Across the United States, people are waking up to new understandings of our collective history, creating a discourse around liberation from systemic oppression and connecting the dots between state-sanctioned violence and oppression of the Black community. This is the case for Marvin Brown, whose new work “A Civic Economy of Provisions” is part of the Next System Project’s series “New Systems: Possibilities and Proposals,” aimed at bringing fresh solutions to systemic problems. The locus of Brown's piece is the U.S. food system.
In his piece, Brown starts by reminding us of the origins of our capitalist system: the initiation of the trans-Atlantic trade of the 15th through 18th centuries. He highlights the changes that took place in the pervasive theories of property and property relations during this time, as the proponents of the new economic practices needed to justify their distinctly inhumane labor practices (namely, the enslavement of millions of Africans) in order to feed the addictions generated by their new global system—an international economy fueled by mass cultivation and consumption of cash crops such as sugar, tobacco, cotton, and alcohol.
With the advent of a new global economy, then-novel theories emerged to perpetuate the perception of property and ownership of the colonial era. Adam Smith and his cohorts’ postures, for instance, helped rationalize the enslavement of millions of African people—the true “invisible hands” of capitalism.

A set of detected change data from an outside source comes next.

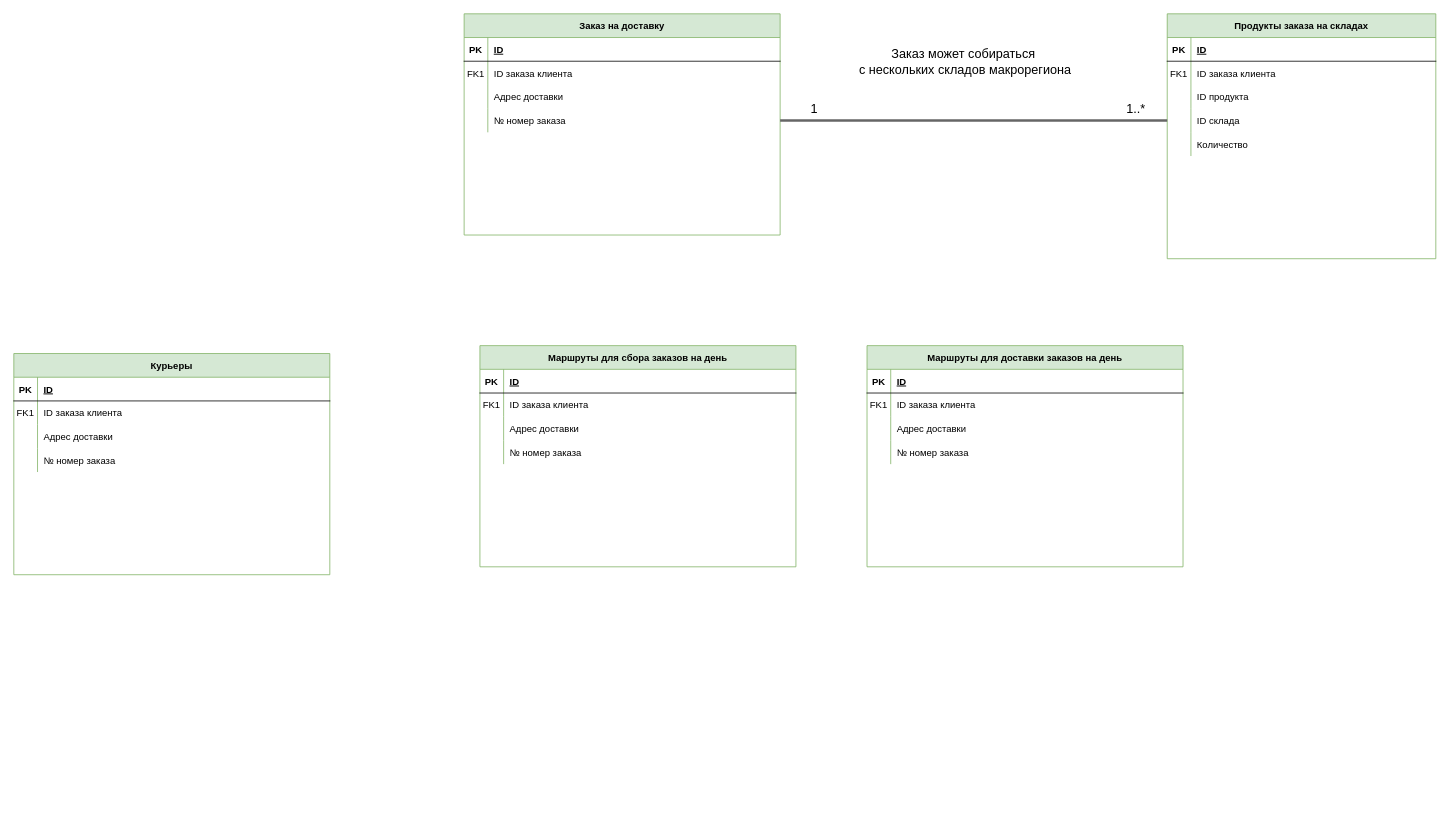
This is ERD Доставка.drawio from getitsoIved/examplesOfArtifacts, a draw.io file, before an edit. Source tidied: cells renumbered, new cells numbered last; positions are measured from the earlier drawing's top-left corner, leaving out a move shared by most shapes. Both pictures are drawn from the tidied source at 79%, with x=0, y=0 at pixel (13, 13).
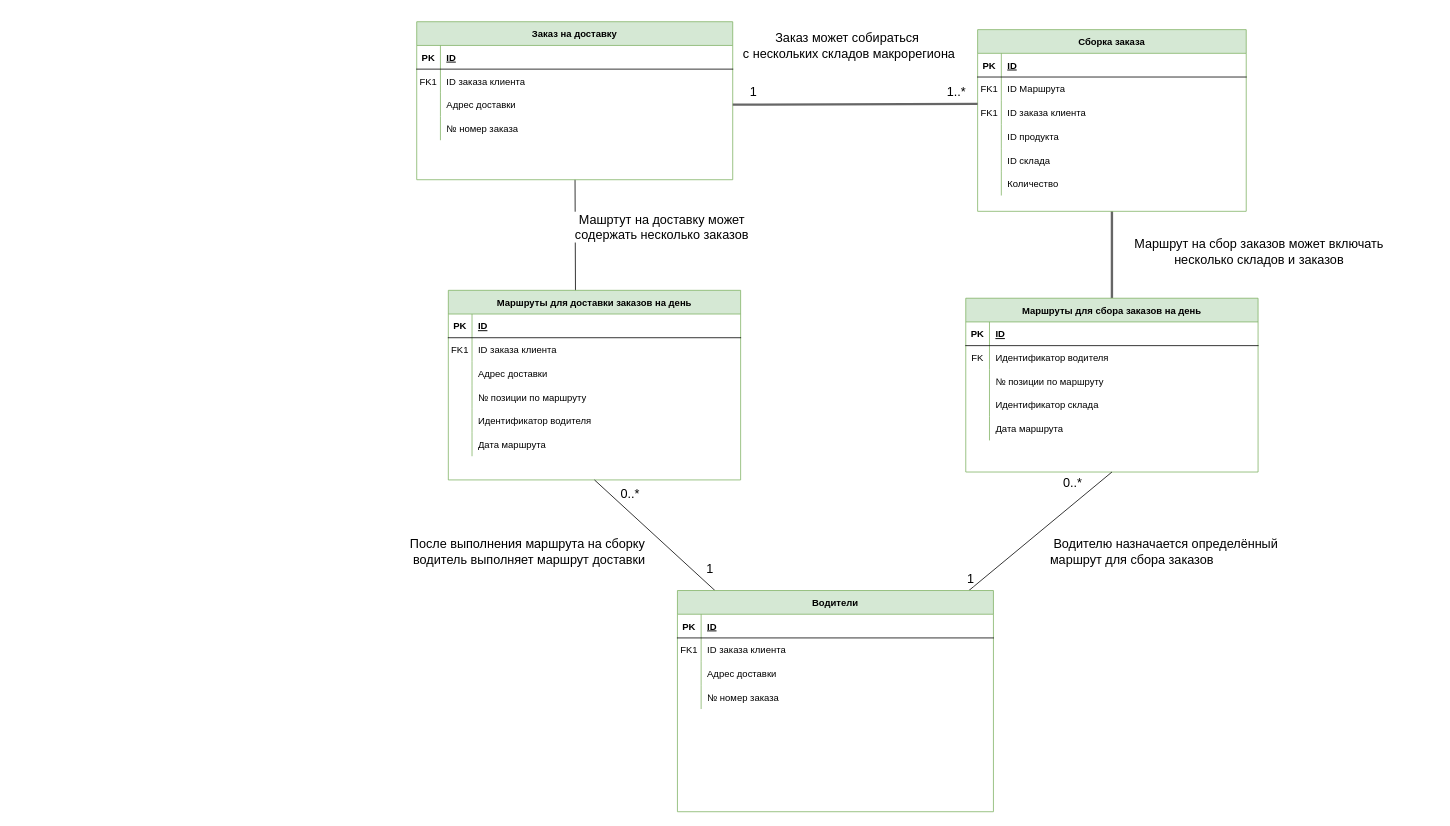
After the change.

The change refers to these unchanged cells:
```xml
<mxCell id="9" style="shape=partialRectangle;fillColor=none;points=[[0,0.5],[1,0.5]];portConstraint=eastwest;top=0;left=0;right=0;bottom=0;" parent="2" vertex="1">
  <mxGeometry y="90" width="400" height="30" as="geometry" />
</mxCell>
<mxCell id="12" style="shape=partialRectangle;fillColor=none;points=[[0,0.5],[1,0.5]];portConstraint=eastwest;top=0;left=0;right=0;bottom=0;" parent="2" vertex="1">
  <mxGeometry y="120" width="400" height="30" as="geometry" />
</mxCell>
```

Change to the diagram source:
```diff
@@
+    <mxCell id="74" style="rounded=0;jettySize=auto;html=1;entryX=0.435;entryY=0.003;entryDx=0;entryDy=0;entryPerimeter=0;endArrow=none;endFill=0;" parent="1" edge="1" source="2" target="48">
+      <mxGeometry relative="1" as="geometry" />
+    </mxCell>
+    <mxCell id="75" value="Машртут на доставку может&lt;br style=&quot;font-size: 16px;&quot;&gt;&amp;nbsp;содержать несколько заказов&amp;nbsp;" style="edgeLabel;html=1;align=center;verticalAlign=middle;fontSize=16;" parent="74" vertex="1">
+      <mxGeometry x="-0.19" y="3" relative="1" as="geometry">
+        <mxPoint x="106" y="3" as="offset" />
+      </mxGeometry>
+    </mxCell>
     <mxCell id="2" value="Заказ на доставку" style="shape=table;startSize=30;childLayout=tableLayout;rowLines=0;fontStyle=1;align=center;fillColor=#d5e8d4;strokeColor=#82b366;" parent="1" vertex="1">
-      <mxGeometry x="570" width="400" height="280" as="geometry" />
+      <mxGeometry x="510" y="10" width="400" height="200" as="geometry" />
     </mxCell>
@@
+    <mxCell id="76" style="edgeStyle=orthogonalEdgeStyle;rounded=0;jettySize=auto;html=1;entryX=0.5;entryY=0;entryDx=0;entryDy=0;endArrow=none;endFill=0;fillColor=#f5f5f5;strokeColor=#666666;strokeWidth=3;" parent="1" edge="1" source="15" target="35">
+      <mxGeometry relative="1" as="geometry" />
+    </mxCell>
+    <mxCell id="77" value="Маршрут на сбор заказов может включать&lt;br style=&quot;font-size: 16px;&quot;&gt;&amp;nbsp;несколько складов и заказов&amp;nbsp;" style="edgeLabel;html=1;align=center;verticalAlign=middle;fontSize=16;" parent="76" vertex="1">
+      <mxGeometry x="0.05" y="3" relative="1" as="geometry">
+        <mxPoint x="182" y="-8" as="offset" />
+      </mxGeometry>
+    </mxCell>
-    <mxCell id="15" value="Продукты заказа на складах" style="shape=table;startSize=30;childLayout=tableLayout;rowLines=0;fontStyle=1;align=center;fillColor=#d5e8d4;strokeColor=#82b366;" parent="1" vertex="1">
-      <mxGeometry x="1460" width="340" height="310" as="geometry" />
+    <mxCell id="15" value="Сборка заказа" style="shape=table;startSize=30;childLayout=tableLayout;rowLines=0;fontStyle=1;align=center;fillColor=#d5e8d4;strokeColor=#82b366;" parent="1" vertex="1">
+      <mxGeometry x="1220" y="20" width="340" height="230" as="geometry" />
     </mxCell>
@@
+    <mxCell id="78" style="shape=partialRectangle;fillColor=none;top=0;left=0;right=0;bottom=0;" parent="15" vertex="1">
+      <mxGeometry y="60" width="340" height="30" as="geometry" />
+    </mxCell>
+    <mxCell id="40" value="FK1" style="shape=partialRectangle;overflow=hidden;fillColor=none;top=0;left=0;bottom=0;right=0;" parent="78" vertex="1">
+      <mxGeometry width="30" height="30" as="geometry" />
+    </mxCell>
+    <mxCell id="79" value="ID Маршрута" style="shape=partialRectangle;overflow=hidden;fillColor=none;top=0;left=0;bottom=0;right=0;align=left;spacingLeft=6;" parent="78" vertex="1">
+      <mxGeometry x="30" width="310" height="30" as="geometry" />
+    </mxCell>
     <mxCell id="19" style="shape=partialRectangle;fillColor=none;points=[[0,0.5],[1,0.5]];portConstraint=eastwest;top=0;left=0;right=0;bottom=0;" parent="15" vertex="1">
-      <mxGeometry y="60" width="340" height="30" as="geometry" />
+      <mxGeometry y="90" width="340" height="30" as="geometry" />
     </mxCell>
@@
     <mxCell id="22" style="shape=partialRectangle;fillColor=none;top=0;left=0;right=0;bottom=0;" parent="15" vertex="1">
-      <mxGeometry y="90" width="340" height="30" as="geometry" />
+      <mxGeometry y="120" width="340" height="30" as="geometry" />
     </mxCell>
@@
     <mxCell id="25" style="shape=partialRectangle;fillColor=none;points=[[0,0.5],[1,0.5]];portConstraint=eastwest;top=0;left=0;right=0;bottom=0;" parent="15" vertex="1">
-      <mxGeometry y="120" width="340" height="30" as="geometry" />
+      <mxGeometry y="150" width="340" height="30" as="geometry" />
     </mxCell>
@@
     <mxCell id="28" style="shape=partialRectangle;fillColor=none;top=0;left=0;right=0;bottom=0;" parent="15" vertex="1">
-      <mxGeometry y="150" width="340" height="30" as="geometry" />
+      <mxGeometry y="180" width="340" height="30" as="geometry" />
     </mxCell>
@@
-    <mxCell id="31" style="edgeStyle=orthogonalEdgeStyle;rounded=0;jettySize=auto;html=1;endArrow=none;endFill=0;fillColor=#f5f5f5;strokeColor=#666666;strokeWidth=3;" parent="1" edge="1" source="12" target="25">
+    <mxCell id="31" style="rounded=0;jettySize=auto;html=1;endArrow=none;endFill=0;fillColor=#f5f5f5;strokeColor=#666666;strokeWidth=3;exitX=1;exitY=0.5;exitDx=0;exitDy=0;entryX=0;entryY=0.133;entryDx=0;entryDy=0;entryPerimeter=0;" parent="1" edge="1" source="9" target="19">
       <mxGeometry relative="1" as="geometry" />
     </mxCell>
@@
     <mxCell id="35" value="Маршруты для сбора заказов на день" style="shape=table;startSize=30;childLayout=tableLayout;rowLines=0;fontStyle=1;align=center;fillColor=#d5e8d4;strokeColor=#82b366;" parent="1" vertex="1">
-      <mxGeometry x="590" y="420" width="400" height="280" as="geometry" />
+      <mxGeometry x="1205" y="360" width="370" height="220" as="geometry" />
     </mxCell>
     <mxCell id="36" style="shape=partialRectangle;fillColor=none;top=0;left=0;right=0;bottom=1;" parent="35" vertex="1">
-      <mxGeometry y="30" width="400" height="30" as="geometry" />
+      <mxGeometry y="30" width="370" height="30" as="geometry" />
     </mxCell>
@@
     <mxCell id="38" value="ID" style="shape=partialRectangle;overflow=hidden;fillColor=none;top=0;left=0;bottom=0;right=0;align=left;spacingLeft=6;fontStyle=5;" parent="36" vertex="1">
-      <mxGeometry x="30" width="370" height="30" as="geometry" />
+      <mxGeometry x="30" width="340" height="30" as="geometry" />
     </mxCell>
-    <mxCell id="39" style="shape=partialRectangle;fillColor=none;top=0;left=0;right=0;bottom=0;" parent="35" vertex="1">
-      <mxGeometry y="60" width="400" height="30" as="geometry" />
-    </mxCell>
-    <mxCell id="40" value="FK1" style="shape=partialRectangle;overflow=hidden;fillColor=none;top=0;left=0;bottom=0;right=0;" parent="39" vertex="1">
-      <mxGeometry width="30" height="30" as="geometry" />
-    </mxCell>
-    <mxCell id="41" value="ID заказа клиента" style="shape=partialRectangle;overflow=hidden;fillColor=none;top=0;left=0;bottom=0;right=0;align=left;spacingLeft=6;" parent="39" vertex="1">
-      <mxGeometry x="30" width="370" height="30" as="geometry" />
-    </mxCell>
-    <mxCell id="42" style="shape=partialRectangle;fillColor=none;top=0;left=0;right=0;bottom=0;" parent="35" vertex="1">
-      <mxGeometry y="90" width="400" height="30" as="geometry" />
-    </mxCell>
-    <mxCell id="43" style="shape=partialRectangle;overflow=hidden;fillColor=none;top=0;left=0;bottom=0;right=0;" parent="42" vertex="1">
-      <mxGeometry width="30" height="30" as="geometry" />
-    </mxCell>
-    <mxCell id="44" value="Адрес доставки" style="shape=partialRectangle;overflow=hidden;fillColor=none;top=0;left=0;bottom=0;right=0;align=left;spacingLeft=6;" parent="42" vertex="1">
-      <mxGeometry x="30" width="370" height="30" as="geometry" />
-    </mxCell>
-    <mxCell id="45" style="shape=partialRectangle;fillColor=none;top=0;left=0;right=0;bottom=0;" parent="35" vertex="1">
-      <mxGeometry y="120" width="400" height="30" as="geometry" />
-    </mxCell>
-    <mxCell id="46" style="shape=partialRectangle;overflow=hidden;fillColor=none;top=0;left=0;bottom=0;right=0;" parent="45" vertex="1">
-      <mxGeometry width="30" height="30" as="geometry" />
-    </mxCell>
-    <mxCell id="47" value="№ номер заказа" style="shape=partialRectangle;overflow=hidden;fillColor=none;top=0;left=0;bottom=0;right=0;align=left;spacingLeft=6;" parent="45" vertex="1">
-      <mxGeometry x="30" width="370" height="30" as="geometry" />
-    </mxCell>
+    <mxCell id="80" style="shape=partialRectangle;fillColor=none;top=0;left=0;right=0;bottom=0;" parent="35" vertex="1">
+      <mxGeometry y="60" width="370" height="30" as="geometry" />
+    </mxCell>
+    <mxCell id="81" value="FK" style="shape=partialRectangle;overflow=hidden;fillColor=none;top=0;left=0;bottom=0;right=0;" parent="80" vertex="1">
+      <mxGeometry width="30" height="30" as="geometry" />
+    </mxCell>
+    <mxCell id="82" value="Идентификатор водителя" style="shape=partialRectangle;overflow=hidden;fillColor=none;top=0;left=0;bottom=0;right=0;align=left;spacingLeft=6;" parent="80" vertex="1">
+      <mxGeometry x="30" width="340" height="30" as="geometry" />
+    </mxCell>
+    <mxCell id="83" style="shape=partialRectangle;fillColor=none;top=0;left=0;right=0;bottom=0;" parent="35" vertex="1">
+      <mxGeometry y="90" width="370" height="30" as="geometry" />
+    </mxCell>
+    <mxCell id="84" style="shape=partialRectangle;overflow=hidden;fillColor=none;top=0;left=0;bottom=0;right=0;" parent="83" vertex="1">
+      <mxGeometry width="30" height="30" as="geometry" />
+    </mxCell>
+    <mxCell id="85" value="№ позиции по маршруту" style="shape=partialRectangle;overflow=hidden;fillColor=none;top=0;left=0;bottom=0;right=0;align=left;spacingLeft=6;" parent="83" vertex="1">
+      <mxGeometry x="30" width="340" height="30" as="geometry" />
+    </mxCell>
+    <mxCell id="86" style="shape=partialRectangle;fillColor=none;top=0;left=0;right=0;bottom=0;" parent="35" vertex="1">
+      <mxGeometry y="120" width="370" height="30" as="geometry" />
+    </mxCell>
+    <mxCell id="87" style="shape=partialRectangle;overflow=hidden;fillColor=none;top=0;left=0;bottom=0;right=0;" parent="86" vertex="1">
+      <mxGeometry width="30" height="30" as="geometry" />
+    </mxCell>
+    <mxCell id="88" value="Идентификатор склада" style="shape=partialRectangle;overflow=hidden;fillColor=none;top=0;left=0;bottom=0;right=0;align=left;spacingLeft=6;" parent="86" vertex="1">
+      <mxGeometry x="30" width="340" height="30" as="geometry" />
+    </mxCell>
+    <mxCell id="89" style="shape=partialRectangle;fillColor=none;top=0;left=0;right=0;bottom=0;" parent="35" vertex="1">
+      <mxGeometry y="150" width="370" height="30" as="geometry" />
+    </mxCell>
+    <mxCell id="90" style="shape=partialRectangle;overflow=hidden;fillColor=none;top=0;left=0;bottom=0;right=0;" parent="89" vertex="1">
+      <mxGeometry width="30" height="30" as="geometry" />
+    </mxCell>
+    <mxCell id="91" value="Дата маршрута" style="shape=partialRectangle;overflow=hidden;fillColor=none;top=0;left=0;bottom=0;right=0;align=left;spacingLeft=6;" parent="89" vertex="1">
+      <mxGeometry x="30" width="340" height="30" as="geometry" />
+    </mxCell>
     <mxCell id="48" value="Маршруты для доставки заказов на день" style="shape=table;startSize=30;childLayout=tableLayout;rowLines=0;fontStyle=1;align=center;fillColor=#d5e8d4;strokeColor=#82b366;" parent="1" vertex="1">
-      <mxGeometry x="1080" y="420" width="400" height="280" as="geometry" />
+      <mxGeometry x="550" y="350" width="370" height="240" as="geometry" />
     </mxCell>
     <mxCell id="49" style="shape=partialRectangle;fillColor=none;top=0;left=0;right=0;bottom=1;" parent="48" vertex="1">
-      <mxGeometry y="30" width="400" height="30" as="geometry" />
+      <mxGeometry y="30" width="370" height="30" as="geometry" />
     </mxCell>
@@
     <mxCell id="51" value="ID" style="shape=partialRectangle;overflow=hidden;fillColor=none;top=0;left=0;bottom=0;right=0;align=left;spacingLeft=6;fontStyle=5;" parent="49" vertex="1">
-      <mxGeometry x="30" width="370" height="30" as="geometry" />
+      <mxGeometry x="30" width="340" height="30" as="geometry" />
     </mxCell>
     <mxCell id="52" style="shape=partialRectangle;fillColor=none;top=0;left=0;right=0;bottom=0;" parent="48" vertex="1">
-      <mxGeometry y="60" width="400" height="30" as="geometry" />
+      <mxGeometry y="60" width="370" height="30" as="geometry" />
     </mxCell>
@@
     <mxCell id="54" value="ID заказа клиента" style="shape=partialRectangle;overflow=hidden;fillColor=none;top=0;left=0;bottom=0;right=0;align=left;spacingLeft=6;" parent="52" vertex="1">
-      <mxGeometry x="30" width="370" height="30" as="geometry" />
+      <mxGeometry x="30" width="340" height="30" as="geometry" />
     </mxCell>
     <mxCell id="55" style="shape=partialRectangle;fillColor=none;top=0;left=0;right=0;bottom=0;" parent="48" vertex="1">
-      <mxGeometry y="90" width="400" height="30" as="geometry" />
+      <mxGeometry y="90" width="370" height="30" as="geometry" />
     </mxCell>
@@
     <mxCell id="57" value="Адрес доставки" style="shape=partialRectangle;overflow=hidden;fillColor=none;top=0;left=0;bottom=0;right=0;align=left;spacingLeft=6;" parent="55" vertex="1">
-      <mxGeometry x="30" width="370" height="30" as="geometry" />
+      <mxGeometry x="30" width="340" height="30" as="geometry" />
     </mxCell>
     <mxCell id="58" style="shape=partialRectangle;fillColor=none;top=0;left=0;right=0;bottom=0;" parent="48" vertex="1">
-      <mxGeometry y="120" width="400" height="30" as="geometry" />
+      <mxGeometry y="120" width="370" height="30" as="geometry" />
     </mxCell>
@@
-    <mxCell id="60" value="№ номер заказа" style="shape=partialRectangle;overflow=hidden;fillColor=none;top=0;left=0;bottom=0;right=0;align=left;spacingLeft=6;" parent="58" vertex="1">
-      <mxGeometry x="30" width="370" height="30" as="geometry" />
+    <mxCell id="60" value="№ позиции по маршруту" style="shape=partialRectangle;overflow=hidden;fillColor=none;top=0;left=0;bottom=0;right=0;align=left;spacingLeft=6;" parent="58" vertex="1">
+      <mxGeometry x="30" width="340" height="30" as="geometry" />
     </mxCell>
+    <mxCell id="92" style="shape=partialRectangle;fillColor=none;top=0;left=0;right=0;bottom=0;" parent="48" vertex="1">
+      <mxGeometry y="150" width="370" height="30" as="geometry" />
+    </mxCell>
+    <mxCell id="93" style="shape=partialRectangle;overflow=hidden;fillColor=none;top=0;left=0;bottom=0;right=0;" parent="92" vertex="1">
+      <mxGeometry width="30" height="30" as="geometry" />
+    </mxCell>
+    <mxCell id="94" value="Идентификатор водителя" style="shape=partialRectangle;overflow=hidden;fillColor=none;top=0;left=0;bottom=0;right=0;align=left;spacingLeft=6;" parent="92" vertex="1">
+      <mxGeometry x="30" width="340" height="30" as="geometry" />
+    </mxCell>
+    <mxCell id="95" style="shape=partialRectangle;fillColor=none;top=0;left=0;right=0;bottom=0;" parent="48" vertex="1">
+      <mxGeometry y="180" width="370" height="30" as="geometry" />
+    </mxCell>
+    <mxCell id="96" style="shape=partialRectangle;overflow=hidden;fillColor=none;top=0;left=0;bottom=0;right=0;" parent="95" vertex="1">
+      <mxGeometry width="30" height="30" as="geometry" />
+    </mxCell>
+    <mxCell id="97" value="Дата маршрута" style="shape=partialRectangle;overflow=hidden;fillColor=none;top=0;left=0;bottom=0;right=0;align=left;spacingLeft=6;" parent="95" vertex="1">
+      <mxGeometry x="30" width="340" height="30" as="geometry" />
+    </mxCell>
+    <mxCell id="98" style="rounded=0;jettySize=auto;html=1;endArrow=none;endFill=0;entryX=0.5;entryY=1;entryDx=0;entryDy=0;" parent="1" edge="1" source="61" target="48">
+      <mxGeometry relative="1" as="geometry" />
+    </mxCell>
+    <mxCell id="99" value="&lt;font style=&quot;font-size: 16px;&quot;&gt;После выполнения маршрута на сборку&lt;br&gt;&amp;nbsp;водитель выполняет маршрут доставки&lt;/font&gt;" style="edgeLabel;html=1;align=center;verticalAlign=middle;" parent="98" vertex="1">
+      <mxGeometry y="-3" relative="1" as="geometry">
+        <mxPoint x="-163" y="23" as="offset" />
+      </mxGeometry>
+    </mxCell>
+    <mxCell id="100" value="0..*" style="edgeLabel;html=1;align=center;verticalAlign=middle;fontSize=16;" parent="98" vertex="1">
+      <mxGeometry x="0.78" y="2" relative="1" as="geometry">
+        <mxPoint x="29" as="offset" />
+      </mxGeometry>
+    </mxCell>
+    <mxCell id="101" value="1" style="edgeLabel;html=1;align=center;verticalAlign=middle;fontSize=16;" parent="98" vertex="1">
+      <mxGeometry x="-0.7" relative="1" as="geometry">
+        <mxPoint x="16" y="-8" as="offset" />
+      </mxGeometry>
+    </mxCell>
+    <mxCell id="102" style="rounded=0;jettySize=auto;html=1;endArrow=none;endFill=0;entryX=0.5;entryY=1;entryDx=0;entryDy=0;" parent="1" edge="1" source="61" target="35">
+      <mxGeometry relative="1" as="geometry" />
+    </mxCell>
+    <mxCell id="103" value="&lt;font style=&quot;font-size: 16px;&quot;&gt;&amp;nbsp;Водителю назначается определённый &lt;br&gt;маршрут для сбора заказов&lt;/font&gt;" style="edgeLabel;html=1;align=left;verticalAlign=middle;" parent="102" vertex="1">
+      <mxGeometry y="-3" relative="1" as="geometry">
+        <mxPoint x="8" y="23" as="offset" />
+      </mxGeometry>
+    </mxCell>
+    <mxCell id="104" value="1" style="edgeLabel;html=1;align=center;verticalAlign=middle;fontSize=16;" parent="102" vertex="1">
+      <mxGeometry x="-0.8" y="-3" relative="1" as="geometry">
+        <mxPoint x="-19" y="-2" as="offset" />
+      </mxGeometry>
+    </mxCell>
+    <mxCell id="105" value="0..*" style="edgeLabel;html=1;align=center;verticalAlign=middle;fontSize=16;" parent="102" vertex="1">
+      <mxGeometry x="0.83" y="-1" relative="1" as="geometry">
+        <mxPoint x="-36" as="offset" />
+      </mxGeometry>
+    </mxCell>
-    <mxCell id="61" value="Курьеры" style="shape=table;startSize=30;childLayout=tableLayout;rowLines=0;fontStyle=1;align=center;fillColor=#d5e8d4;strokeColor=#82b366;" parent="1" vertex="1">
-      <mxGeometry y="430" width="400" height="280" as="geometry" />
+    <mxCell id="61" value="Водители" style="shape=table;startSize=30;childLayout=tableLayout;rowLines=0;fontStyle=1;align=center;fillColor=#d5e8d4;strokeColor=#82b366;" parent="1" vertex="1">
+      <mxGeometry x="840" y="730" width="400" height="280" as="geometry" />
     </mxCell>
```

Invisible, so to speak, insofar as they guided the economy toward prosperity and growth—at least for those who owned the property, both human and non-human....